It’s called Soldiers and Statesmen and it covers the years 1960 to 1990.
You get a lot more than that, however, as when we get into certain areas – health, alcohol, sex, drugs…to name a few – I give you lots of current information.
That’s what you’re looking for – information.
You want to know about the state’s recent history and this book does a good job of it.
It’s not perfect, I’ll tell you that right now.
Nor is the history complete – I’m sure there are tons of things that happened in Montana during these years that I’m missing.
The book does cover all the political developments and economic changes that took place over those three decades, however, and it does so in a fun way.
I feel a big part of this is due to the various people I profile.

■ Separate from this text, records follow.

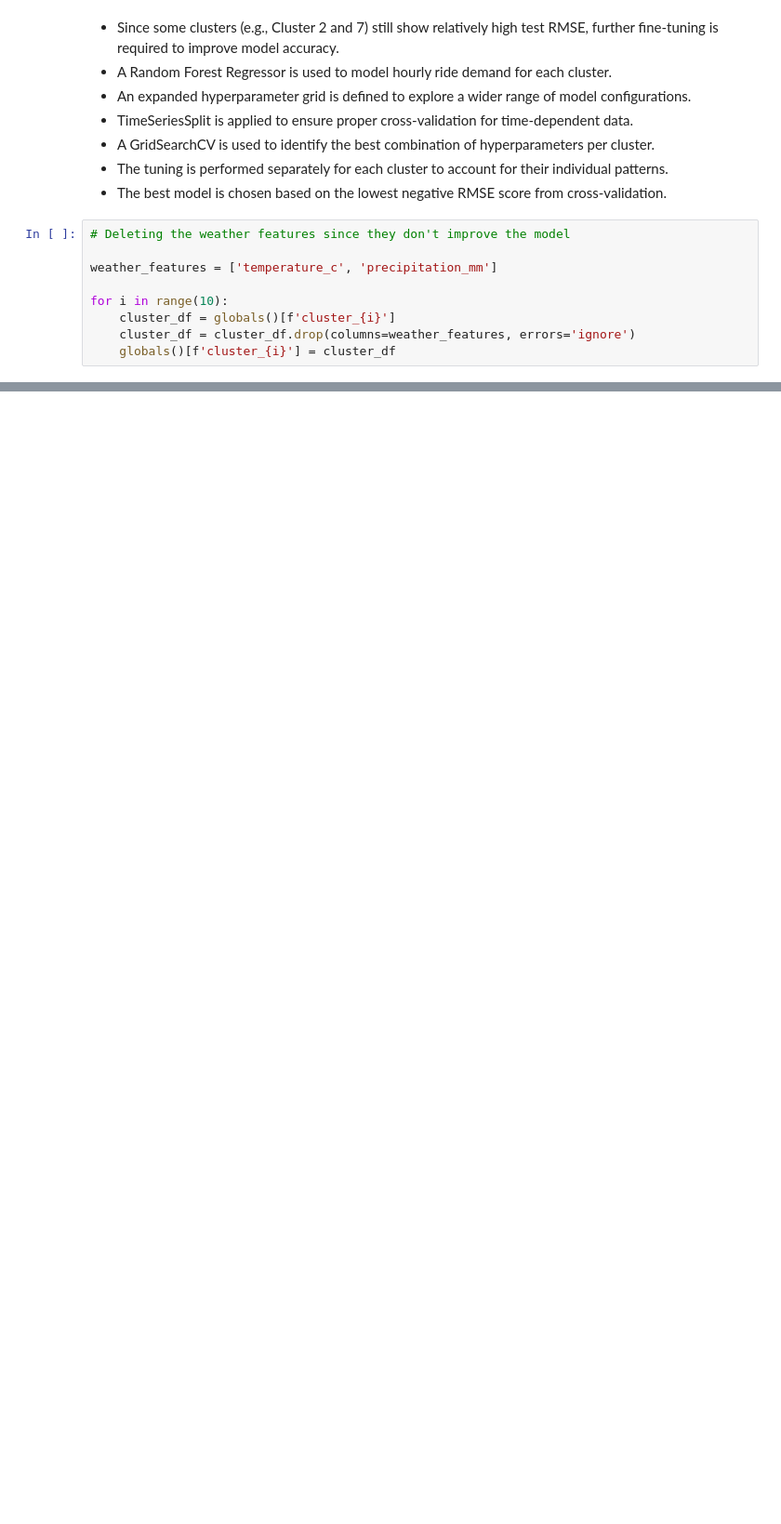
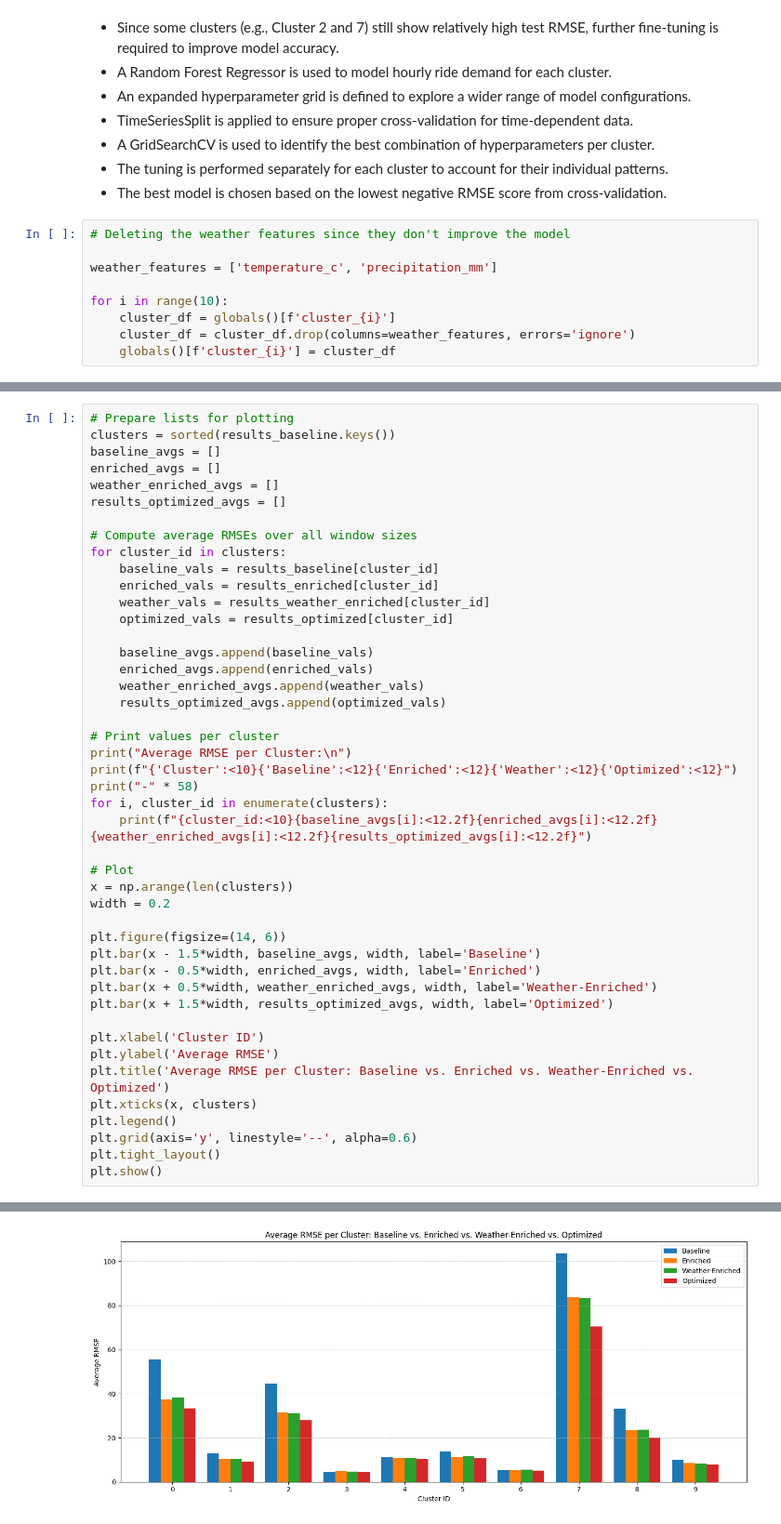
Before and after one commit to sgbyteninja/nyc-taxi-demand-forecasting, a Jupyter notebook: notebooks/Forecasting.ipynb, the cells around one changed output, grey strips where cells are left out. Shown at 93% size. Drawn from its saved outputs; the diff is of its cells as text; blank space fills up the shorter version.

```diff
--- a/notebooks/Forecasting.ipynb
+++ b/notebooks/Forecasting.ipynb
@@ -900,0 +663,46 @@ The saved Random Forest models for each cluster are loaded and tested using the
+# %%
+# Prepare lists for plotting
+clusters = sorted(results_baseline.keys())
+baseline_avgs = []
+enriched_avgs = []
+weather_enriched_avgs = []
+results_optimized_avgs = []
+
+# Compute average RMSEs over all window sizes
+for cluster_id in clusters:
+    baseline_vals = results_baseline[cluster_id]
+    enriched_vals = results_enriched[cluster_id]
+    weather_vals = results_weather_enriched[cluster_id]
+    optimized_vals = results_optimized[cluster_id]
+
+    baseline_avgs.append(baseline_vals)
+    enriched_avgs.append(enriched_vals)
+    weather_enriched_avgs.append(weather_vals)
+    results_optimized_avgs.append(optimized_vals)
+
+# Print values per cluster
+print("Average RMSE per Cluster:\n")
+print(f"{'Cluster':<10}{'Baseline':<12}{'Enriched':<12}{'Weather':<12}{'Optimized':<12}")
+print("-" * 58)
+for i, cluster_id in enumerate(clusters):
+    print(f"{cluster_id:<10}{baseline_avgs[i]:<12.2f}{enriched_avgs[i]:<12.2f}{weather_enriched_avgs[i]:<12.2f}{results_optimized_avgs[i]:<12.2f}")
+
+# Plot
+x = np.arange(len(clusters))
+width = 0.2
+
+plt.figure(figsize=(14, 6))
+plt.bar(x - 1.5*width, baseline_avgs, width, label='Baseline')
+plt.bar(x - 0.5*width, enriched_avgs, width, label='Enriched')
+plt.bar(x + 0.5*width, weather_enriched_avgs, width, label='Weather-Enriched')
+plt.bar(x + 1.5*width, results_optimized_avgs, width, label='Optimized')
+
+plt.xlabel('Cluster ID')
+plt.ylabel('Average RMSE')
+plt.title('Average RMSE per Cluster: Baseline vs. Enriched vs. Weather-Enriched vs. Optimized')
+plt.xticks(x, clusters)
+plt.legend()
+plt.grid(axis='y', linestyle='--', alpha=0.6)
+plt.tight_layout()
+plt.show()
+# %% [output]
@@ -900,0 +723 @@ The saved Random Forest models for each cluster are loaded and tested using the
+[figure, added]
```
Also changed, not shown: parts of 62 cells of this notebook, 4 other files.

You of course get soldiers that fought in wars – mostly Vietnam – as well as the statesmen that fought for legislation – mainly in Washington.
Besides that, though, you get the stories of common people in the state.

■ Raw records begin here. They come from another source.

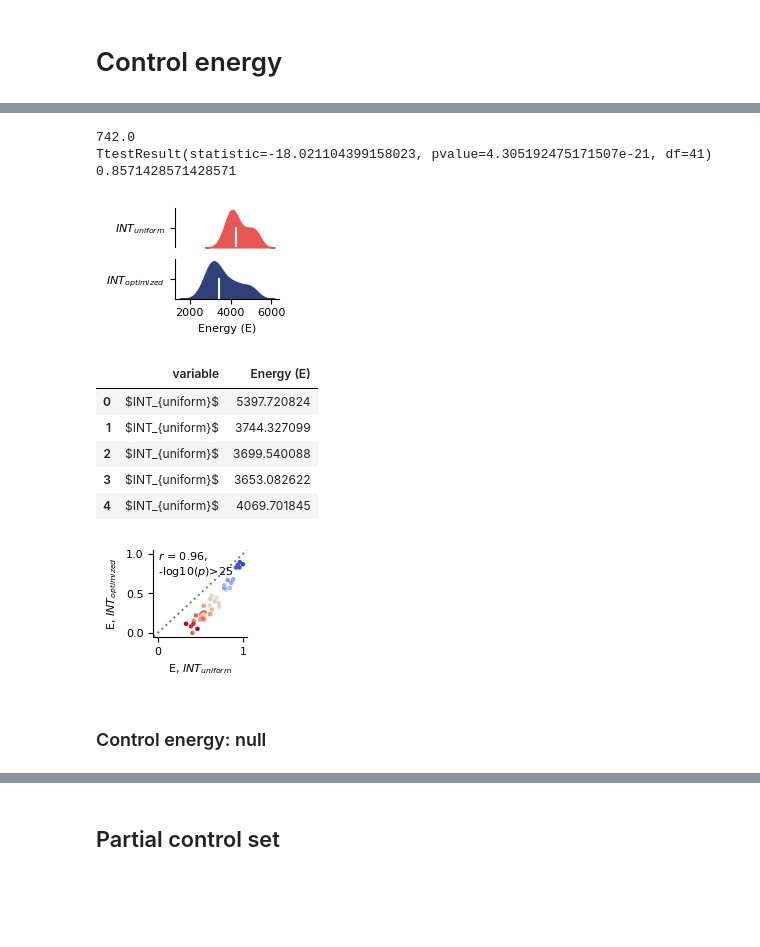
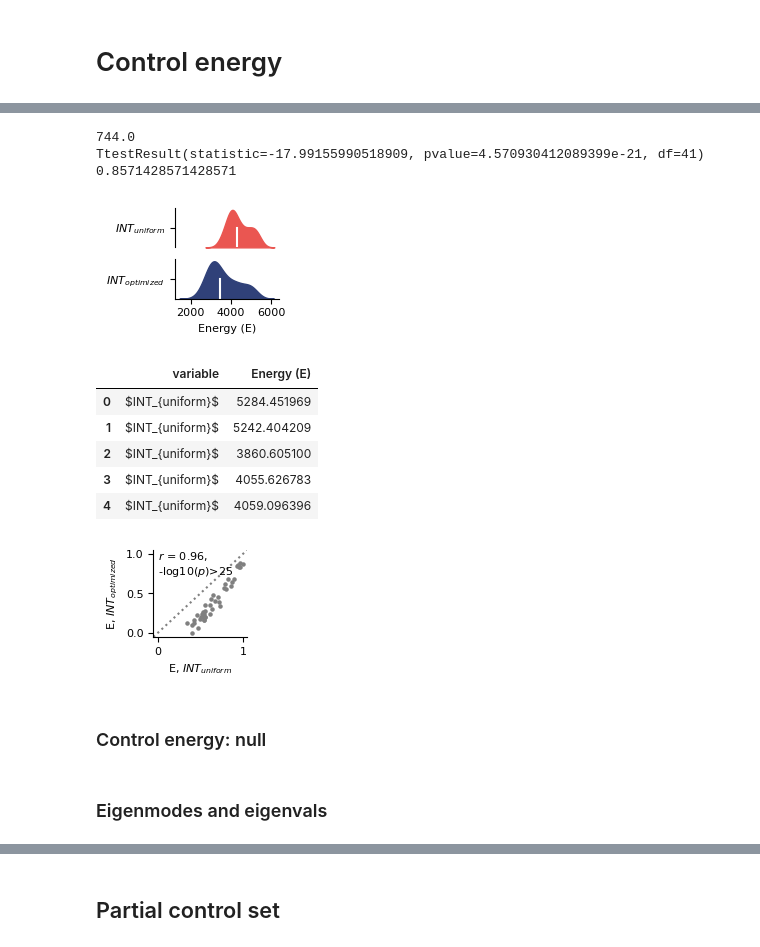
Before and after one commit to LindenParkesLab/nct_xr, a Jupyter notebook: scripts/results_optimized_control_energy.ipynb, the cells around one changed output, grey strips where cells are left out. Cells and saved outputs as stored; diff of their text form; code cells hidden in the pictures; blank space fills up the shorter version.

```diff
--- a/scripts/results_optimized_control_energy.ipynb
+++ b/scripts/results_optimized_control_energy.ipynb
@@ -58,7 +79,13 @@ ROI Name
 # %%
-file_prefix = 'hcp-Am_optimal-'
+file_prefix = '{0}-{1}-Am_optimal-'.format(which_data, atlas)
 
-n_states = 7
+if which_data == 'HCPYA':
+    n_states = 7
+elif which_data == 'MICS':
+    n_states = 5
+elif which_data == 'mouse':
+    n_states = 6
+
 c = 1
 time_horizon = 1
 rho = 1
@@ -77,5 +104,11 @@ file_str = '{0}optimized-energy_k-{1}_c-{2}_T-{3}_rho-{4}_refstate-{5}_initweigh
                                                                                                                                                             n_steps, lr, eig_weight, reg_weight, reg_type)
 print(file_str)
 log_args = np.load(os.path.join(outdir, file_str + '.npy'), allow_pickle=True).item()
-log_args.keys()
+# log_args = np.load(os.path.join(outdir, 'multi', file_str + '.npy'), allow_pickle=True).item()
+
+control_energy_static_decay = log_args['control_energy_static_decay']
+control_energy_variable_decay = log_args['control_energy_variable_decay']
+
+print(log_args.keys())
+print(control_energy_static_decay.shape, control_energy_variable_decay.shape)
 # %% [output]
@@ -84,19 +118,18 @@ dict_keys(['state_trajectory', 'control_signals', 'numerical_error', 'control_en
 # %%
-# load fMRI data
-fmri_ts = np.load(os.path.join(outdir, 'fmri_clusters_fmri_concat.npy'))
-fmri_ts_subjidx = np.load(os.path.join(outdir, 'fmri_clusters_fmri_concat_subjidx.npy'))
+# load rsfMRI clusters
+k = n_states
+if which_data == 'mouse':
+    fmri_clusters = np.load(os.path.join(indir, 'mouse_cortex_brain_states.npy'), allow_pickle=True).item()
+else:
+    fmri_clusters_file = '{0}_{1}_rsts_fmri_clusters_k-{2}.npy'.format(which_data, atlas, k)
+    fmri_clusters = np.load(os.path.join(outdir, fmri_clusters_file), allow_pickle=True).item()
 
-# load rsfMRI clusters
-fmri_clusters_file = 'hcp_fmri_clusters_k-{0}.npy'.format(n_states)
-fmri_clusters = np.load(os.path.join(outdir, fmri_clusters_file), allow_pickle=True).item()
 print(fmri_clusters.keys())
 centroids = fmri_clusters['centroids']
-labels = fmri_clusters['labels']
 n_states = centroids.shape[0]
 n_nodes = centroids.shape[1]
 n_transitions = n_states * n_states
 
-n_labels = labels.shape[0]
-print('n_states, {0}; n_labels, {1}; n_nodes, {2}'.format(n_states, n_labels, n_nodes))
+print('n_states, {0}; n_nodes, {1}'.format(n_states, n_nodes))
 # %% [output]
 dict_keys(['centroids', 'labels', 'inertia', 'centroid_subj_frac', 'variance_explained'])
@@ -152,12 +201,8 @@ for state_i in np.arange(n_states):
 # %%
 my_colors = get_my_colors(cat_trio=True, as_list=True)
 df = pd.DataFrame(index=np.arange((n_states * n_states) - n_states))
-# df['$INT_{uniform}$'] = log_args['control_energy'][~mask]
-df['$INT_{uniform}$'] = log_args['control_energy_static_decay'][~mask]
-df['$INT_{optimized}$'] = log_args['control_energy_variable_decay'][~mask]
-# df = pd.DataFrame(index=np.arange((n_states * n_states)))
-# df['$INT_{uniform}$'] = log_args['control_energy_static_decay'].flatten()
-# df['$INT_{optimized}$'] = log_args['control_energy_variable_decay'].flatten()
+df['$INT_{uniform}$'] = control_energy_static_decay[~mask]
+df['$INT_{optimized}$'] = control_energy_variable_decay[~mask]
 print(np.round(np.abs(df['$INT_{optimized}$'].mean() - df['$INT_{uniform}$'].mean())))
 print(sp.stats.ttest_rel(df['$INT_{optimized}$'], df['$INT_{uniform}$']))
 print(np.sum(df['$INT_{optimized}$'] < df['$INT_{uniform}$']) / n_transitions)
@@ -167,44 +212,42 @@ f = categorical_kde_plot(df=df, variable='Energy (E)', category='variable', hori
 f.savefig(os.path.join(outdir, 'energy_violin.svg'), dpi=600, bbox_inches="tight", pad_inches=0.01)
 df.head()
 # %% [output]
-742.0
-TtestResult(statistic=-18.021104399158023, pvalue=4.305192475171507e-21, df=41)
+744.0
+TtestResult(statistic=-17.99155990518909, pvalue=4.570930412089399e-21, df=41)
 0.8571428571428571
 [figure]
 |  | variable | Energy (E) |
-| 0 | $INT_{uniform}$ | 5397.720824 |
-| 1 | $INT_{uniform}$ | 3744.327099 |
-| 2 | $INT_{uniform}$ | 3699.540088 |
-| 3 | $INT_{uniform}$ | 3653.082622 |
-| 4 | $INT_{uniform}$ | 4069.701845 |
+| 0 | $INT_{uniform}$ | 5284.451969 |
+| 1 | $INT_{uniform}$ | 5242.404209 |
+| 2 | $INT_{uniform}$ | 3860.605100 |
+| 3 | $INT_{uniform}$ | 4055.626783 |
+| 4 | $INT_{uniform}$ | 4059.096396 |
 # %%
 f, ax = plt.subplots(1, 1, figsize=(1.75, 1.5))
-# energy_matrix = log_args['control_energy']
-energy_matrix = log_args['control_energy_static_decay']
-optimized_energy_matrix = log_args['control_energy_variable_decay']
 
-x = energy_matrix[~mask]
-y = optimized_energy_matrix[~mask]
+x = control_energy_static_decay[~mask]
+y = control_energy_variable_decay[~mask]
 data = np.concatenate((x, y))
 x = (x - np.min(data)) / (np.max(data) - np.min(data))
 y = (y - np.min(data)) / (np.max(data) - np.min(data))
 
-ax.scatter(x=x, y=y, s=5, c=brain_state_corr[~mask], cmap='coolwarm')
+# ax.scatter(x=x, y=y, s=5, c=brain_state_corr[~mask], cmap='coolwarm')
+ax.scatter(x=x, y=y, s=5, c='grey')
 ax.set_xlabel('E, $INT_{uniform}$')
 ax.set_ylabel('E, $INT_{optimized}$')
 ax.set_xlim([-0.05, 1.05])
 ax.set_ylim([-0.05, 1.05])
 plt.axline((0, 0), slope=1, linestyle=':', color='gray')
 sns.despine(ax=ax)
 r, r_p = sp.stats.pearsonr(x, y)
 textstr = '$\mathit{:}$ = {:.2f},\n{:}'.format('{r}', r, get_p_val_string(r_p))
 # textstr = '$\mathit{:}$ = {:.2f}'.format('{r}', r)
 ax.text(0.05, 1, textstr, transform=ax.transAxes, verticalalignment='top')
 
 f.tight_layout()
 f.savefig(os.path.join(outdir, 'energy_correlation_identity.svg'), dpi=600, bbox_inches="tight", pad_inches=0.01)
 plt.show()
 # %% [output]
-[figure, old version]
+[figure, new version]
 # %% [markdown]
 ### Control energy: null
@@ -233,0 +281,2 @@ if run_null is True:
+# %% [markdown]
+### Eigenmodes and eigenvals
```
Also changed, not shown: parts of 27 cells of this notebook.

These are people like John Quigley and his frontier town for tourists; Bill Montgomery and his decades of service at the Anaconda smelter; Jim Darcy and his tragic end in Vietnam; and Big Dorothy Baker and the brothel she ran in Helena until 1972.
You get more national figures too.
These are people like JFK and his short time in the White House; Donald Rumsfeld and his efforts to poison crops for Monsanto; and George H.W. Bush and his connections to the family of the man that tried to kill Ronald Reagan.
I’m especially proud of the various facts and figures I pulled together from a wide variety of sources.
You’ll get all kinds of information on Montana’s population, her taxes, the mental health situation, tourism numbers, mining totals, forestry figures, and the business and banking consolidations that took place over these years.
I really feel that this information will help future generations, and it’ll help you too.
I love the fact that I can do a simple “ctrl-f” search in any of my six Montana history books and pull up information on almost any subject, detailed information with facts that allow me to get a leg-up in whatever conversation or debate I’m taking part in.
If knowledge truly is power, then gaining that knowledge of Montana’s recent past will surely empower your thoughts and arguments, and it’ll make you a better citizen of the state as well.
You can read the first couple of chapters of the book on Amazon, and I encourage you to do so.
I also encourage you to read the rest by spending $7.99 and getting the book.
You can get the book on Amazon, iTunes, Kobo, Barnes & Noble, and the paperback version will be up on Amazon in a day or two.
Montana is a big place with lots of stories. Find out a few – buy this book today.